This is a longer blog – read it all for the little nuggets I’m revved up about!
Tis the season for Under 5 auditions for Television and Film. In the audition world, this means an audition for a character that has “under 5” lines.
I have been seeing these a lot in my coaching sessions and am interested in the psychology that permeates these type of auditions for actors. There seems to be something that is happening that is actually whittling away at the actor’s self-confidence and preparation skills, very subversively. These Under 5 auditions are sneaky like that.
Under 5 auditions can make the actor disappear.
Here is what I observe actors think about Under 5 auditions.
1. It’s not that important, so why rehearse it.
2. It’s only based on my look.
3. I need to just get in and get out, fast.
4. A small role is no role.
Here is an outside perspective to consider when building your Under 5 roles for auditions and performance.
Each character is a person made of flesh and bones. Actors breathe life into a character with or without lines. The Tramp Charlie Chaplin made us cry and laugh without a single word uttered. Your character is a representation of a living and breathing person.
How detailed can you be about the backstory of your character? If this is a real person, alive, then he/she had a day already! Was it a good day or a bad day? What were you doing right before the scene started? If you are a prison guard on Orange Is The New Black, then what are you thinking about while at work? (One of my alumni told me about her actor friend who does this exact role on Orange and spends all day on set thinking about the life of this character before the one line the actor has in the script on that day. That’s committed to your character!)

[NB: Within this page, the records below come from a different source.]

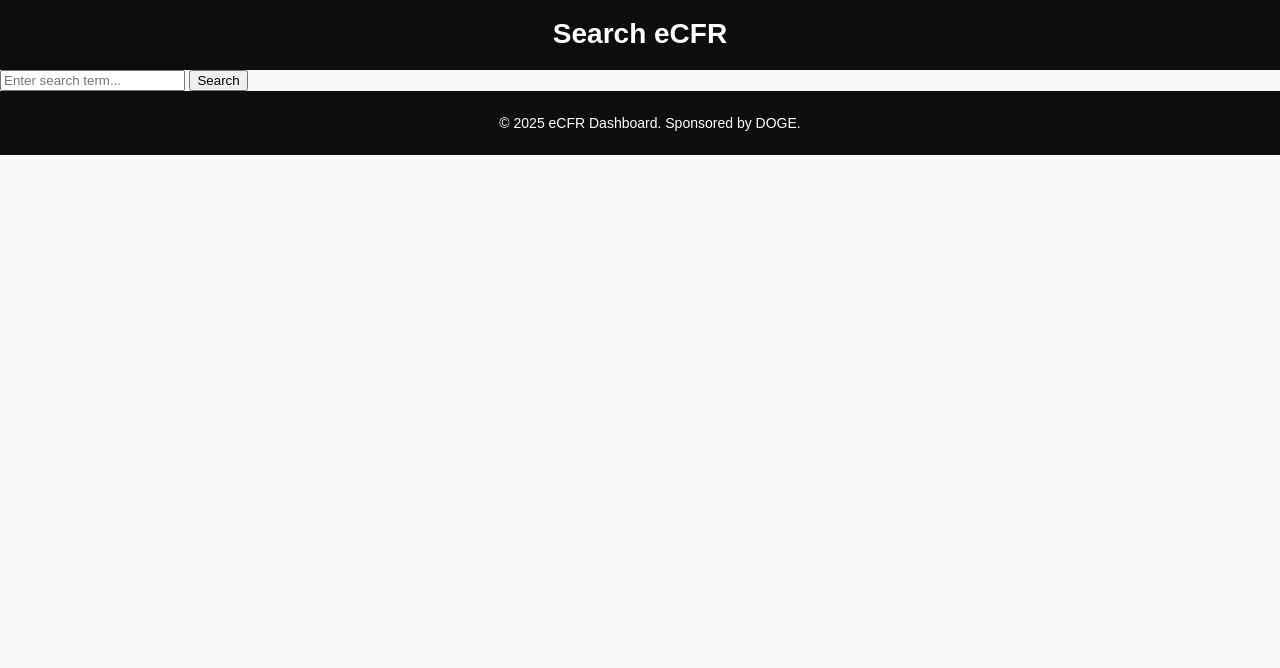
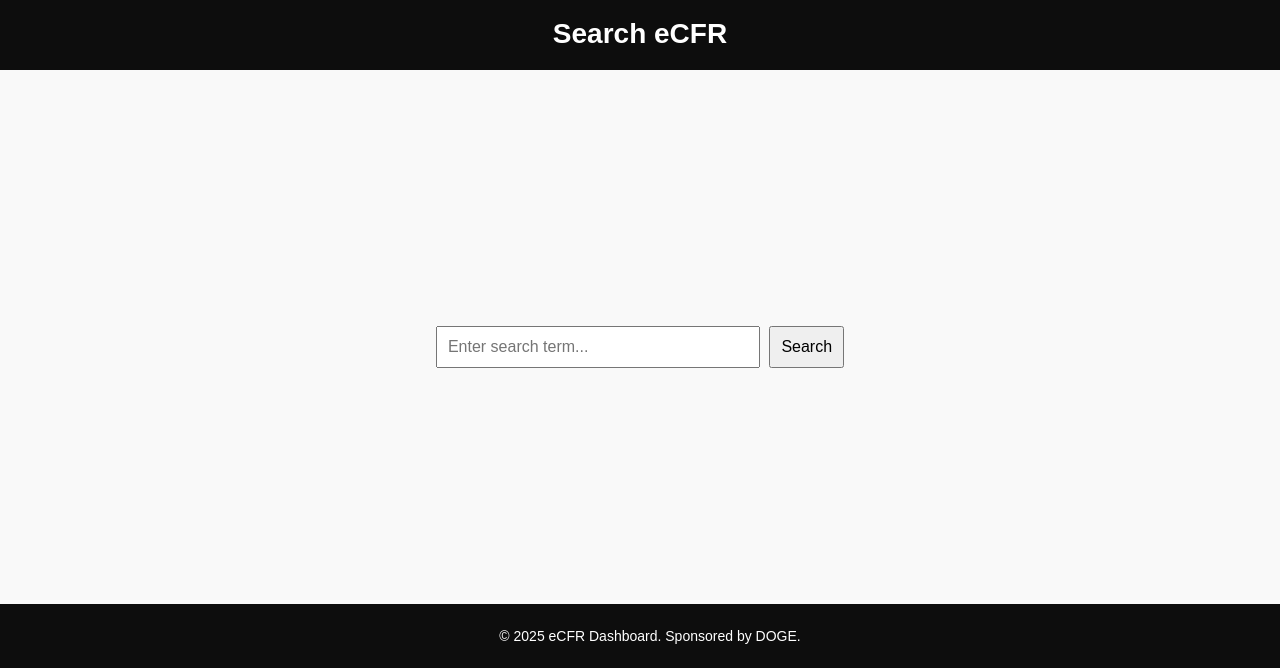
Before and after one commit to Sherlock-Doge/agency-data-viewer, a plain HTML site: page search.html in a window 1280 px wide. Shown: the part 132-800 px from the top of the page. Drawn offline with Linux system fonts and the light colour scheme.

Commit message:
Update search.html

```diff
--- a/search.html
+++ b/search.html
@@ -6,13 +6,21 @@
     <title>eCFR Search</title>
     <link rel="stylesheet" href="styles.css">
     <style>
+        /* ✅ Full Page Layout (Ensures Footer Stays at Bottom) */
+        html, body {
+            height: 100%;
+            display: flex;
+            flex-direction: column;
+            margin: 0;
+        }
+
         /* ✅ Header Styling */
         header {
-            background-color: #0d0d0d; /* ✅ Solid black header */
+            background-color: #0d0d0d;
             padding: 10px 20px;
             display: flex;
             align-items: center;
-            justify-content: space-between; /* ✅ Ensures left/right alignment */
+            justify-content: space-between;
         }
 
         /* ✅ Left Section of Header */
@@ -35,7 +43,7 @@
         /* ✅ Home Link Styling */
         .header-title a {
             text-decoration: none;
-            color: white; /* ✅ Large, bold, white */
+            color: white;
         }
 
         /* ✅ Right Side of Header */
@@ -46,18 +54,47 @@
             text-decoration: none;
         }
 
-        /* ✅ Main Page Title Styling (Centered in Header) */
+        /* ✅ Page Title Styling (Centered in Header) */
         .page-title {
             font-size: 28px;
             font-weight: bold;
             color: white;
             text-align: center;
             padding: 20px 0;
-            background-color: #0d0d0d; /* ✅ Black header bar */
+            background-color: #0d0d0d;
             margin: 0;
         }
 
-        /* ✅ Footer Styling */
+        /* ✅ Centers Main Content and Adds Space */
+        .main-content {
+            flex-grow: 1;
+            display: flex;
+            flex-direction: column;
+            align-items: center;
+            justify-content: center;
+            padding: 30px 0; /* Adds space above/below */
+        }
+
+        /* ✅ Search Box Styling */
+        .search-container {
+            text-align: center;
+            margin-top: 20px;
+        }
+
+        #searchQuery {
+            padding: 10px;
+            width: 300px;
+            font-size: 16px;
+        }
+
+        button {
+            padding: 10px;
+            font-size: 16px;
+            margin-left: 5px;
+            cursor: pointer;
+        }
+
+        /* ✅ Footer Stays at Bottom */
         footer {
             background-color: #0d0d0d;
             padding: 10px;
@@ -80,10 +117,11 @@
         </div>
     </header>
 
-    <!-- Page Title (Centered Inside Header) -->
+    <!-- Page Title (Inside Header Bar) -->
     <h2 class="page-title">Search eCFR</h2>
 
-    <!-- Search Box -->
+    <!-- Main Content -->
+    <div class="main-content">
         <div class="search-container">
             <input type="text" id="searchQuery" placeholder="Enter search term...">
             <button onclick="performSearch()">Search</button>
@@ -91,6 +129,7 @@
 
         <!-- Search Results -->
         <div id="searchResults"></div>
+    </div>
 
     <!-- Footer -->
     <footer>
```
Lines whose indentation alone changed are shown as unchanged.
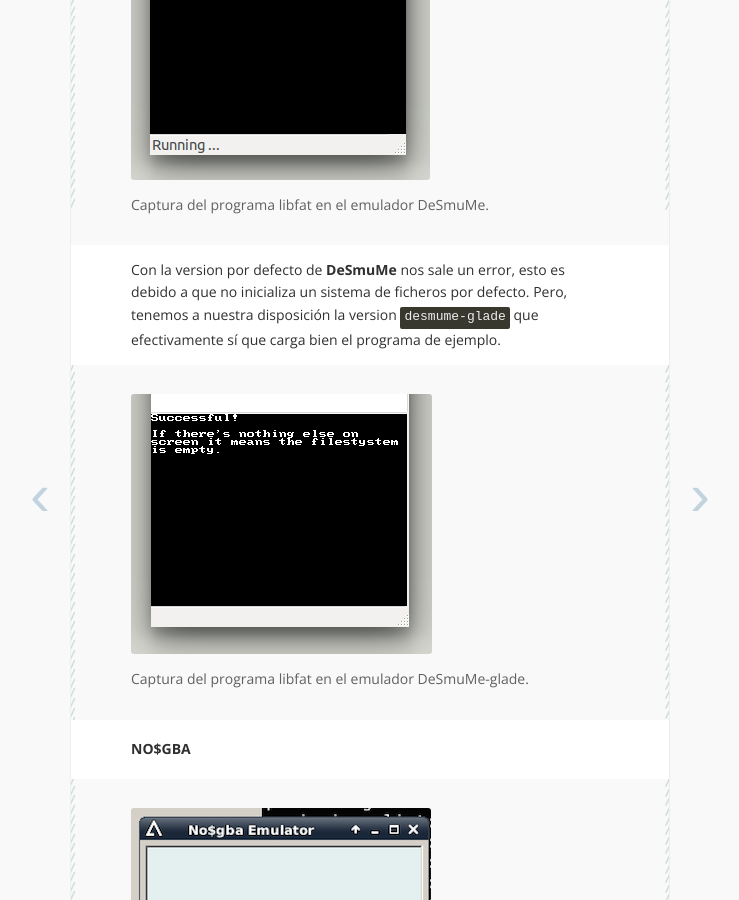
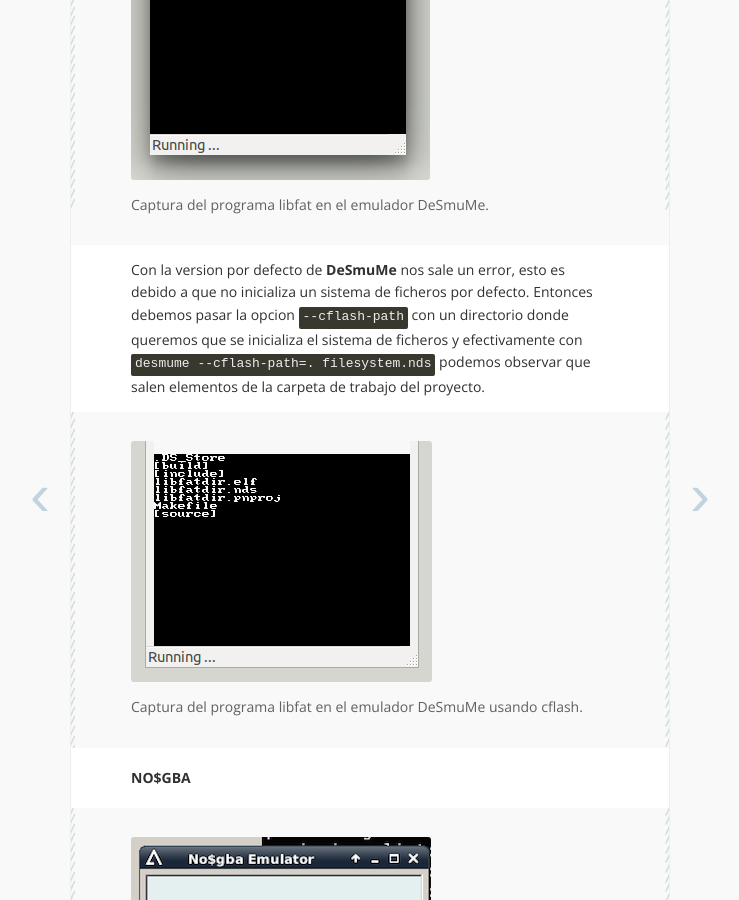
Before and after one commit to Sumolari/TacticsDS, a Jekyll site: the page built from _posts/2015-02-26-p3-Entrada-y-salida-de-datos-utilizando-el-texto.md, in a window 1280 px wide and 900 px high, scrolled down 4543 px. Shown: the whole window, without its empty margins (270-1009 px from the left). Built offline with Jekyll 4.4.1, drawn with Linux system fonts in a browser that asks for light colours; Markdown is read by kramdown in place of the engine named in the settings; comment, search, counter and statistics services are not loaded.

Commit message:
Added cflash to p3

```diff
--- a/_posts/2015-02-26-p3-Entrada-y-salida-de-datos-utilizando-el-texto.md
+++ b/_posts/2015-02-26-p3-Entrada-y-salida-de-datos-utilizando-el-texto.md
@@ -69,12 +69,12 @@
 >
 > Captura del programa libfat en el emulador DeSmuMe.
 
-Con la version por defecto de **DeSmuMe** nos sale un error, esto es debido a que no inicializa un sistema de ficheros por defecto. Pero, tenemos a nuestra disposición la version `desmume-glade` que efectivamente sí que carga bien el programa de ejemplo.
+Con la version por defecto de **DeSmuMe** nos sale un error, esto es debido a que no inicializa un sistema de ficheros por defecto. Entonces debemos pasar la opcion `--cflash-path` con un directorio donde queremos que se inicializa el sistema de ficheros y efectivamente con `desmume --cflash-path=. filesystem.nds` podemos observar que salen elementos de la carpeta de trabajo del proyecto.
 
-> ![Captura del programa libfat en el emulador DeSmuMe-glade.
-](../../../../p3Media/fat_glade.png)
+> ![Captura del programa libfat en el emulador DeSmuMe usando cflash](../../../../p3media/fat_cflash.png)
 >
-> Captura del programa libfat en el emulador DeSmuMe-glade.
+> Captura del programa libfat en el emulador DeSmuMe usando cflash.
+
 
 ####NO$GBA
 
```
Also changed, not shown: p3Media/fat_cflash.png (added), p3Media/fat_glade.png (deleted).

“Get In and Get Out” is such negative reinforcement of the value of the actor! Yes, be efficient in the audition room. Correct, the scene is not about you because you are a supporting character in that moment. BUT, how can an actor not make it about him/herself? Of course it is about you. YOU are there. No one else. So you have to invest in the moments and not check out. Yes, throw your focus to your scene partner. But that is very different than trying to disappear into the woodwork. Don’t undervalue yourself as an actor – this whittles away in general at your self-worth in the biz.
But back to the “get in and out” advice that floats around and has permeated your subconsious. Casting Directors say this because they are pressed for time. And, yes, some actors abuse the audition and try to stay in the room excessively. But, please, don’t rush through the audition so that we don’t even get a chance to take you in! Know your value. Don’t be a flash of a memory. Engage fully. Simply. Be present.
Every audition is based on how you look. The creator has a look in his/her mind and you are always unknowingly battling that preconceived creative vision. My version of what 1920s midwest looks like is probably different than yours. Dress suggestive of the part and commit as an actor and you will be in the ballpark. The rest is simply up to them. But don’t use that as an excuse to check out!
Create the character’s believability for yourself, and then we will see you standing there. We will notice you and believe that you can fit into this world because YOU believe it. Whether you have zero or 5 lines. I can easily spend an hour coaching someone on 1-5 lines because there is so much to make real in the world of this character! Commit to the moment that you have to point at a criminal and yell “She went that way!”. And follow that moment through until you hear “cut!”. Maybe you want to run after her or maybe you’re scared. Live in the character and then we won’t see the actor, only the character.
Always, treat each audition as an opportunity to be an actor. Acting is not just the moment in the spotlights. It is the growth of yourself as a human being, growing and evolving in each role you get the honor to play, even if for a moment.